top of page

Cholestasis of Pregnancy

Cholestasis of pregnancy post by Dr Adeline Chan, Sydney obstetrician gynaecologist

Got that itchy skin? Especially around your hands and feet? Are you pregnant?

While it is common to get itchy skin in pregnancy (up to 20% get some sort of itching), it is important to get it checked out! Majority of the time, it is a benign condition that is easily treated. But in a small percentage of pregnant mothers, it can be a serious condition known as Cholestasis of Pregnancy.

This is something that might be discussed during the second or third trimester of your pregnancy care.

How common is it?

It can occur in about ~1% of pregnancies, with a slightly higher incidence in certain ethnic populations (higher in Asians and up to 5% in Hispanic population). It can also be affected by genetic and environmental factors.

How does it present itself?

Most commonly manifest as itching on hands and feet, it can affect any pregnant women, and usually in the third trimester. In some women, it can be much earlier and the itching can be anywhere! There is usually also no rash seen. If you have any symptoms of itchiness (not just hands and feet), please remember to discuss it with your healthcare provider.

What causes cholestasis?

We are not entirely sure what causes cholestasis, but there seems to be a possible genetic component as it can occur in familial clusters and certain ethnic populations. Pregnant mothers with underlying liver disease may also be more susceptible.

How do we investigate for it?

If you have symptoms suggestive of cholestasis, we would organize for you to have some blood tests. They will need to be done when you are fasted – bile acids and liver function test.

If I am diagnosed with cholestasis, what happens next?

We will have to monitor both mom and baby and it can happen in the following ways:

· For mom, a medication would be started to bring down the levels of the bile acids. This is important can it can act as a toxin to the baby. Then, weekly bloods may be requested to monitor the condition.

· For baby, a CTG may be requested on a weekly or twice weekly basis and an ultrasound as well to check on the baby’s growth and wellbeing.

As the medication is not a cure for the disease, your doctor will discuss the delivery plan for your baby. Usually we would recommend a delivery between 37-39 weeks but it would depend on your clinical situation.

What is the risk with cholestasis?

There is an increased risk of stillbirth compared to the general population of pregnant mothers. It is very important to be aware of your baby’s movements. If there is any change especially if you feel that baby is not as active, you need to let your doctor know immediately.

Due to the difficulty in predicting stillbirth, you may be offered an early delivery of your baby.

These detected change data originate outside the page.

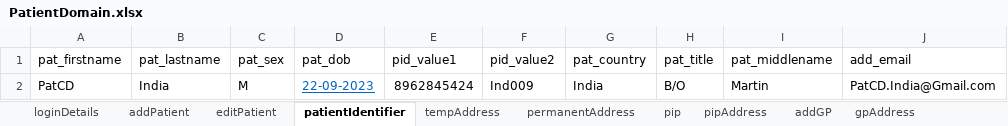
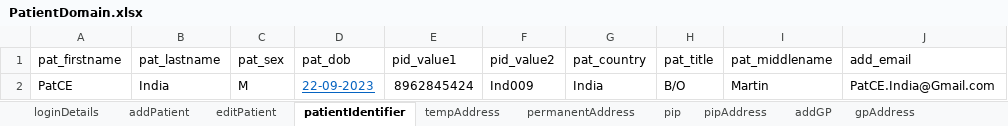
Before and after one commit to manojvyavahare27/ReleaseC4Automation, an Excel workbook: ExcelFiles/PatientDomain.xlsx, sheet patientIdentifier, drawn as a sheet; values as stored, in another font and other column widths than the file's, no borders; the diff names each change by its address in the sheet, - before the commit and + after, or states it on an @@ line.

Commit message:
Patient change

```diff
--- a/ExcelFiles/PatientDomain.xlsx (sheet patientIdentifier)
+++ b/ExcelFiles/PatientDomain.xlsx (sheet patientIdentifier)
-A2 (pat_firstname): PatCD
+A2 (pat_firstname): PatCE
-J2 (add_email): PatCD.India@Gmail.com
+J2 (add_email): PatCE.India@Gmail.com
```
Also changed, not shown: sheet patDetails, sheet editPatient, sheet addPatient.
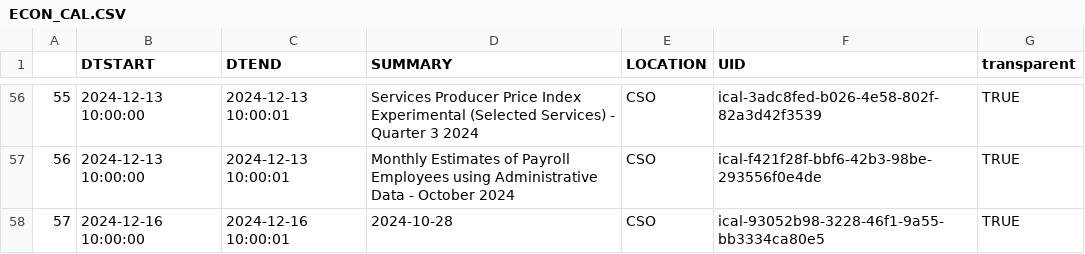
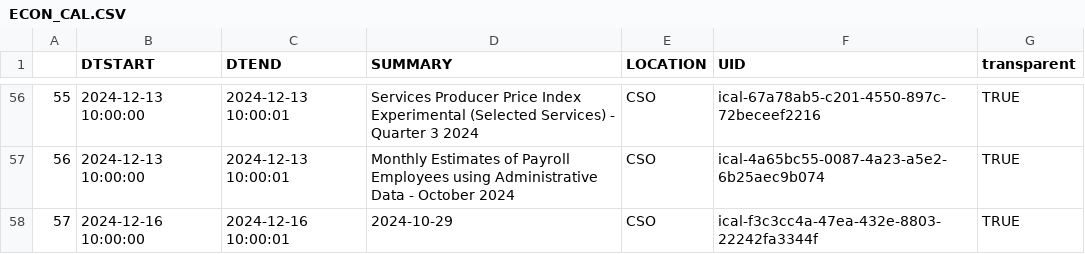
Before and after one commit to mflanagan201/gcal_auto, a CSV file: ECON_CAL.CSV, drawn as a sheet; only a part is shown, gaps mark what is left out; the diff covers the shown part only.

```diff
--- a/ECON_CAL.CSV
+++ b/ECON_CAL.CSV
@@ -56,3 +56,3 @@
-"55","2024-12-13 10:00:00","2024-12-13 10:00:01","Services Producer Price Index Experimental (Selected Services) -  Quarter 3 2024","CSO","ical-3adc8fed-b026-4e58-802f-82a3d42f3539","TRUE"
-"56","2024-12-13 10:00:00","2024-12-13 10:00:01","Monthly Estimates of Payroll Employees using Administrative Data -  October 2024","CSO","ical-f421f28f-bbf6-42b3-98be-293556f0e4de","TRUE"
-"57","2024-12-16 10:00:00","2024-12-16 10:00:01","2024-10-28","CSO","ical-93052b98-3228-46f1-9a55-bb3334ca80e5","TRUE"
+"55","2024-12-13 10:00:00","2024-12-13 10:00:01","Services Producer Price Index Experimental (Selected Services) -  Quarter 3 2024","CSO","ical-67a78ab5-c201-4550-897c-72beceef2216","TRUE"
+"56","2024-12-13 10:00:00","2024-12-13 10:00:01","Monthly Estimates of Payroll Employees using Administrative Data -  October 2024","CSO","ical-4a65bc55-0087-4a23-a5e2-6b25aec9b074","TRUE"
+"57","2024-12-16 10:00:00","2024-12-16 10:00:01","2024-10-29","CSO","ical-f3c3cc4a-47ea-432e-8803-22242fa3344f","TRUE"
```
Also changed, not shown: 46 edited cells elsewhere in this file.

Do I need to have a Caesarean Section?

Cholestasis of Pregnancy in itself is not an indication for a Caesarean Section. However, there is a slightly higher incidence of meconium passed in labour and fetal distress which may contribute to having a caesarean section.

Will it happen again?

Yes, cholestasis can occur again in future pregnancy – in up to 50-80% for pregnant mothers who have had them before. So, it is important that we monitor for it in future pregnancies.

A couple of other things to know when you have cholestasis is that :

· There is generally no long-term adverse effects on your or your baby from the cholestasis itself

· Your doctor may also discuss the options for the pill for the future (avoiding estrogen)

Dr Adeline Chan is a female obstetrician in Sydney, serving the Western Sydney and Hills District area.

Feel free to leave us a message at or call our friendly staff at 02 9629 3559 if you have any questions or would like to make an appointment.


bottom of page